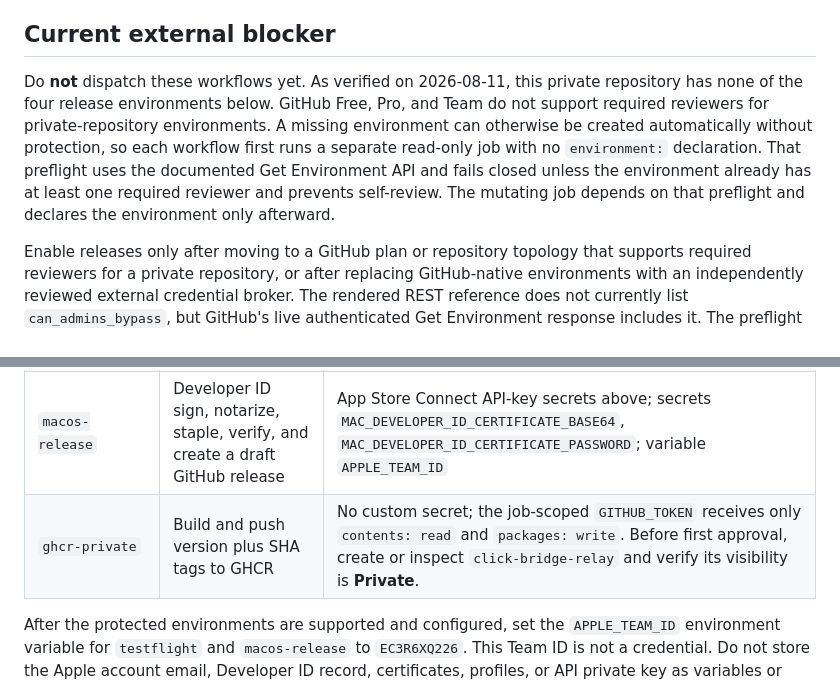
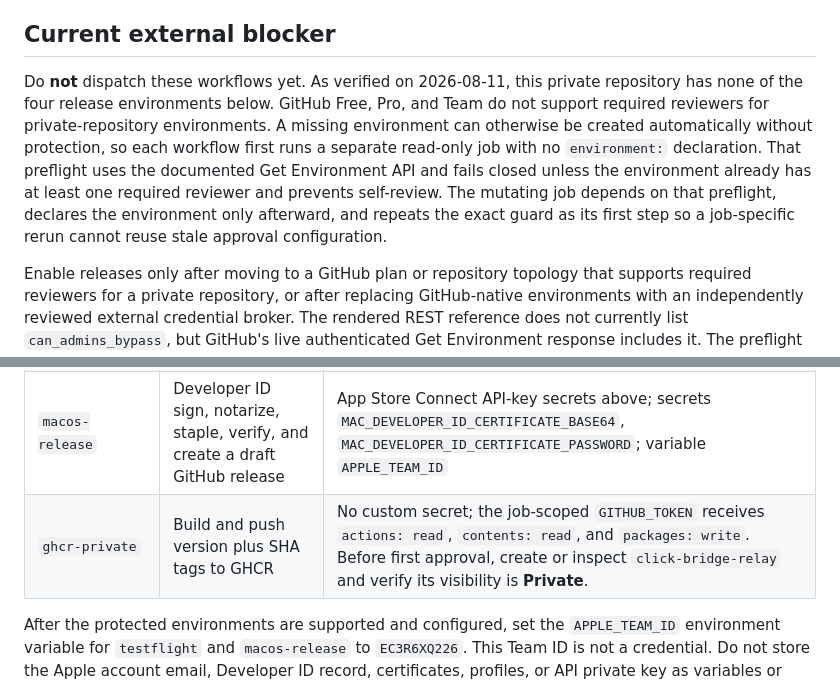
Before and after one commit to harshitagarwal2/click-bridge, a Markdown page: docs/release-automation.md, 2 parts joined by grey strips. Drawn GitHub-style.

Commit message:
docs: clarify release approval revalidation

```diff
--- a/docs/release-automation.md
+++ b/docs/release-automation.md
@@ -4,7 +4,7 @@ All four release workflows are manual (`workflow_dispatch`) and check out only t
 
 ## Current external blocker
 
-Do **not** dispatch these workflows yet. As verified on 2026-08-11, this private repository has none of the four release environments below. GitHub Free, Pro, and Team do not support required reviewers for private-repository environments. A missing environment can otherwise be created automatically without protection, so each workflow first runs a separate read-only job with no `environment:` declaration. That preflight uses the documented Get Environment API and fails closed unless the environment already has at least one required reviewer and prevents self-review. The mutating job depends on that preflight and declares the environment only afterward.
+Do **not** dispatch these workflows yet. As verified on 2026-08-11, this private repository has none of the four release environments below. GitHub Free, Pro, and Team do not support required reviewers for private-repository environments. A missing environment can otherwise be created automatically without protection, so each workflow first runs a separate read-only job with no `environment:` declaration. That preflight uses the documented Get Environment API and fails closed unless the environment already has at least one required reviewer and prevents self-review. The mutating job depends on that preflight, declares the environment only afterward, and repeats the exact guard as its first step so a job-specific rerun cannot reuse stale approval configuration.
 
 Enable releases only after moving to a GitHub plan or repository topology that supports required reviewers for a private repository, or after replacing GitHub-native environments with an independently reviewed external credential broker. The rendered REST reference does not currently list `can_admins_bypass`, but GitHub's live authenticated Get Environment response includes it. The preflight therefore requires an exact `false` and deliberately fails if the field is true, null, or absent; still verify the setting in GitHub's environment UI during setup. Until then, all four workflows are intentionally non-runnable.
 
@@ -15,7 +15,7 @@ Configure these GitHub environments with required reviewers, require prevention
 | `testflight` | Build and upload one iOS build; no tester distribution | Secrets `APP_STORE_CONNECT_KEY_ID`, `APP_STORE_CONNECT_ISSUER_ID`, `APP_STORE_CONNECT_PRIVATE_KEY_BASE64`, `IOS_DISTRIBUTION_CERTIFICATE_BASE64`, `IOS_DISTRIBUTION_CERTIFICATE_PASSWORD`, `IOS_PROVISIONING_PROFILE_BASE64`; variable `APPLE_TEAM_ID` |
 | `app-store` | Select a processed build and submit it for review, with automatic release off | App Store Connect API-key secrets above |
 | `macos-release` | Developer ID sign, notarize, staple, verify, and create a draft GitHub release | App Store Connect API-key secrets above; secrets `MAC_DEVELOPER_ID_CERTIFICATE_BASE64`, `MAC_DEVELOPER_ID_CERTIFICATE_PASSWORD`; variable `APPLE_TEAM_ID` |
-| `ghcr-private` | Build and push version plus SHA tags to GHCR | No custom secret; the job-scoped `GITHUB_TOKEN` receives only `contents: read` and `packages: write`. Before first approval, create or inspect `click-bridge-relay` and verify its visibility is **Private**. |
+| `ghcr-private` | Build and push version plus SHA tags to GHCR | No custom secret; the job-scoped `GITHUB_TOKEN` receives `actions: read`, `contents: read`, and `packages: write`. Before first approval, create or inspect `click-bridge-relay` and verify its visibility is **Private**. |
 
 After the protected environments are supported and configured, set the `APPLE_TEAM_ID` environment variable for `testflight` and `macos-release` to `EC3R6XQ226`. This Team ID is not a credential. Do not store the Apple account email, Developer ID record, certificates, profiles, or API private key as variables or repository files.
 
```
.....
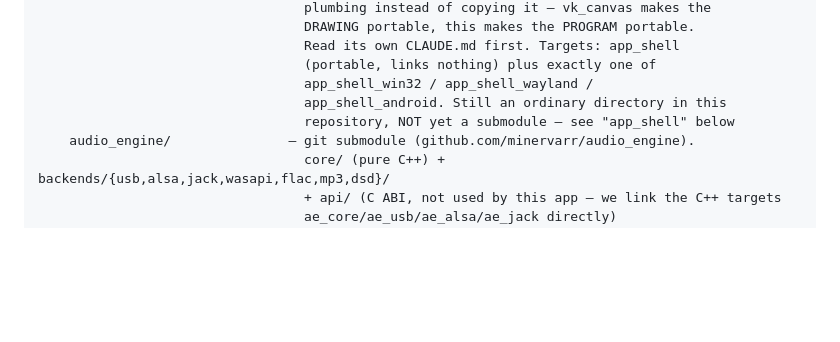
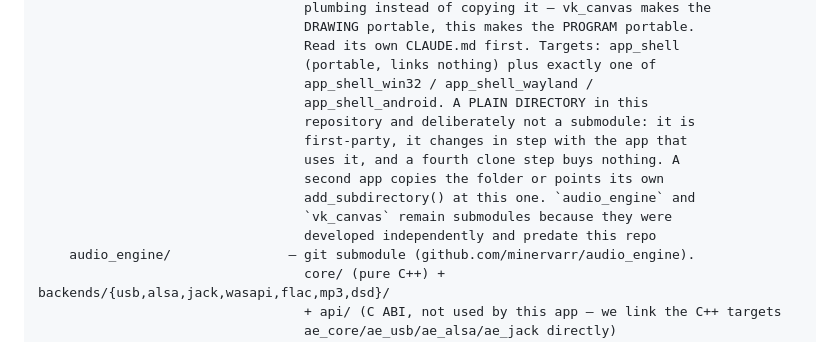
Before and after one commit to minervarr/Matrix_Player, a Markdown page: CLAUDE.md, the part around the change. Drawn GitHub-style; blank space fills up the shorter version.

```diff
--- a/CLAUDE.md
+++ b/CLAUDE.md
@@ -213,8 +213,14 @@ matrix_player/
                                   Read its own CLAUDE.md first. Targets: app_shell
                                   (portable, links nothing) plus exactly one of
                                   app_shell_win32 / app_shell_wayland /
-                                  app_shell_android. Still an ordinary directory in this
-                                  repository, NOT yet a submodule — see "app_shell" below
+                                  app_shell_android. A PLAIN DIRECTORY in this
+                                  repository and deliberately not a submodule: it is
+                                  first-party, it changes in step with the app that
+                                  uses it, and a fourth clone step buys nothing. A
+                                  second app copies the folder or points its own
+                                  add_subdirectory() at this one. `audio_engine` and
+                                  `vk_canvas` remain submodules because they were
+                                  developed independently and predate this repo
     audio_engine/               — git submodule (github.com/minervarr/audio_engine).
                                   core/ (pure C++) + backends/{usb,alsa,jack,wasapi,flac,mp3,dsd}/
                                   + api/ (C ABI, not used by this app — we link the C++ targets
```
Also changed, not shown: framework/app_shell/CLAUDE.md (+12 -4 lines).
.....
What lines in the data above contain the word "docs"? Show them all.

> [THE ANSWER]
Before and after one commit to harshitagarwal2/click-bridge, a Markdown page: docs/release-automation.md, 2 parts joined by grey strips. Drawn GitHub-style.
docs: clarify release approval revalidation
--- a/docs/release-automation.md
+++ b/docs/release-automation.md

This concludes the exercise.